The icons are painted on wood panels made from heartwood, never the edge, Flerchinger explained. The board is spread with rabbit-skin glue (yes, it’s made from rabbits) onto which a piece of pure linen is stretched, topped with 10 layers of marble-dust gesso. The image to be painted is transferred onto the board, and lines are marked with an etching tool so the artist knows where to lay down the paint.

Gold leaf is applied before the icon is painted, typically for the halo around a figure’s head. Then color is added, made of natural pigments from the earth mixed with water, a little bit of vinegar and egg yolk. An egg yolk wash sets the color when the icon is complete, then it’s sealed with beeswax.

There’s meaning to every step, Flerchinger said, including near the beginning of the process when the whole board is painted a beige-brown color representing the chaos that existed before God brought light to the world.

“In the chaos, we find our lines and we start putting the color down,” she said.

Layers of pigment are applied to create the subject’s visage and garments, and “every color means something.”

Red symbolizes Jesus’ divinity, she said, and his blue cloak represents his incarnation, or taking on human form. A gold sash shows his kingship.

The Virgin Mary’s garments are in reverse, with blue undergarments for her humanity and a red cloak for the divinity that came to her through Jesus.

St. Lydia discovered she could make a purple dye from snails, and she built a successful business selling  her uniquely-hued cloth to wealthy clients. She was the first person the apostle Paul converted to Christianity and typically is depicted wearing purple.

Higgins relates the history of the saints being painted while the students work, blending technical instruction with biblical teaching.

“He tells the stories, and then you put the paint down,” Flerchinger said. “I knew the stories of saints, but this — you almost live it.”

Stone (she/her) can be reached at mstone@inland360.com.


“Spring/ICONS/Back in the Day”

When: 10 a.m. to 5 p.m. Tuesdays through Fridays and 10 a.m. to 2 p.m. Saturdays through April 30.
click to enlarge ‘Into the realm of God’
Jordan Opp/Inland 360
Cecilia, patron saint of artists and musicians, painted by Mary Flerchinger.

Where: Blue Mountain Artisans Guild Art Center, 745 Main St., Pomeroy.

Cost: Free admission.

Of note: Exhibits include spring-themed paintings by guild members, a collection of local memorabilia dating back to the 1950s and icons painted by Mary Flerchinger.


Mary Flerchinger was one of five volunteers who started the Blue Mountain Artisans Guild in 2010.

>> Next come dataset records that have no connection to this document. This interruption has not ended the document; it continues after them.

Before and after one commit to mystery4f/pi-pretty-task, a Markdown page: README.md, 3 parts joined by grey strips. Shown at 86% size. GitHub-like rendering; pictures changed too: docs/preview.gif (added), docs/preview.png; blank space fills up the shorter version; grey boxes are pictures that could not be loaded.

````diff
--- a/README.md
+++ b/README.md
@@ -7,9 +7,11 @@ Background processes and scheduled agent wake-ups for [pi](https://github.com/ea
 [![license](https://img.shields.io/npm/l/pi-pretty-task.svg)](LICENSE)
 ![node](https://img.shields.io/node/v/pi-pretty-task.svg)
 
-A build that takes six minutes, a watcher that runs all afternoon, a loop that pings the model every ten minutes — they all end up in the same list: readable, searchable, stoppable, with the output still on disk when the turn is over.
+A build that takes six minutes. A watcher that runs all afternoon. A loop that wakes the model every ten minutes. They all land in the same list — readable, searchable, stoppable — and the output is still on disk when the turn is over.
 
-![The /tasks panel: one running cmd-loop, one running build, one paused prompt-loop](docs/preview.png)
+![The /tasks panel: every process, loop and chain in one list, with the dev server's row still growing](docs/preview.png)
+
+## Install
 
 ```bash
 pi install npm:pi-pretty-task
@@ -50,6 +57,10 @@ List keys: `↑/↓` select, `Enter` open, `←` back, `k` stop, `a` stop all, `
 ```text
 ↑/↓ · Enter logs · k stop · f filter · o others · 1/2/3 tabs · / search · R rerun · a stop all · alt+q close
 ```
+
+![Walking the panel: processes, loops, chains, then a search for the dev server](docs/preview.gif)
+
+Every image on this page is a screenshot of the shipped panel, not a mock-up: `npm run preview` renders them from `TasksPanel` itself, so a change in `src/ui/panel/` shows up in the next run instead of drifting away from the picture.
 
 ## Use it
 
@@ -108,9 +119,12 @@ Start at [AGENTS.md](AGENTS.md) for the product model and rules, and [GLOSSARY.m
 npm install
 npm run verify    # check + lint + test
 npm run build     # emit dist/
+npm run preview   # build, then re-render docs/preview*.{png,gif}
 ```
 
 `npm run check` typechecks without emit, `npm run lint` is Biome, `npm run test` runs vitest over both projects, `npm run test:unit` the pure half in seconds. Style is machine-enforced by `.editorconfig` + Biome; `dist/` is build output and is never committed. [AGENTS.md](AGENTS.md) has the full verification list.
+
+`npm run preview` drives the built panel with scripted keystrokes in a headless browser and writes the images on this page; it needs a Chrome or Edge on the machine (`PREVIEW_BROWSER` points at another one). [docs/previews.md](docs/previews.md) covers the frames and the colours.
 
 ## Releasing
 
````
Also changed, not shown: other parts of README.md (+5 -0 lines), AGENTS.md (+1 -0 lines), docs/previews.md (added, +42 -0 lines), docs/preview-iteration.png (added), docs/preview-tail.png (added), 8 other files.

The group didn’t have a gallery at the time, instead showing art at the high school, parks and cafes. The Shepherd Foundation — established by area farmers Helen and Harold Shepherd — bought the guild its original space in downtown Pomeroy, a brick building with wood floors, high ceilings and stained glass window accents. Two years later the Shepherd Foundation and Walla Walla-based Blue Mountain Community Foundation helped the group purchase the building next door, and the two spaces were joined, creating the current gallery.

Guild members pay $20 a year, with the 60-70 members split between donor-only and those who also display their art. The guild doesn’t charge a commission on art sold there, allowing creators to keep the full price.

Flerchinger writes grants, applying to organizations that fund the arts, for operating money, and members keep the building open.

“All of us are volunteers,” she said. “We just want to bring beauty to the community.”

Themes for the gallery’s typical six shows a year often are seasonal and also include student art and a “Man Cave” exhibit, during which area farmers and other men share their work.

The guild has a kiln, set up in a separate space behind the main building, for use by members who create pottery.

More information is at pomeroybmag.com.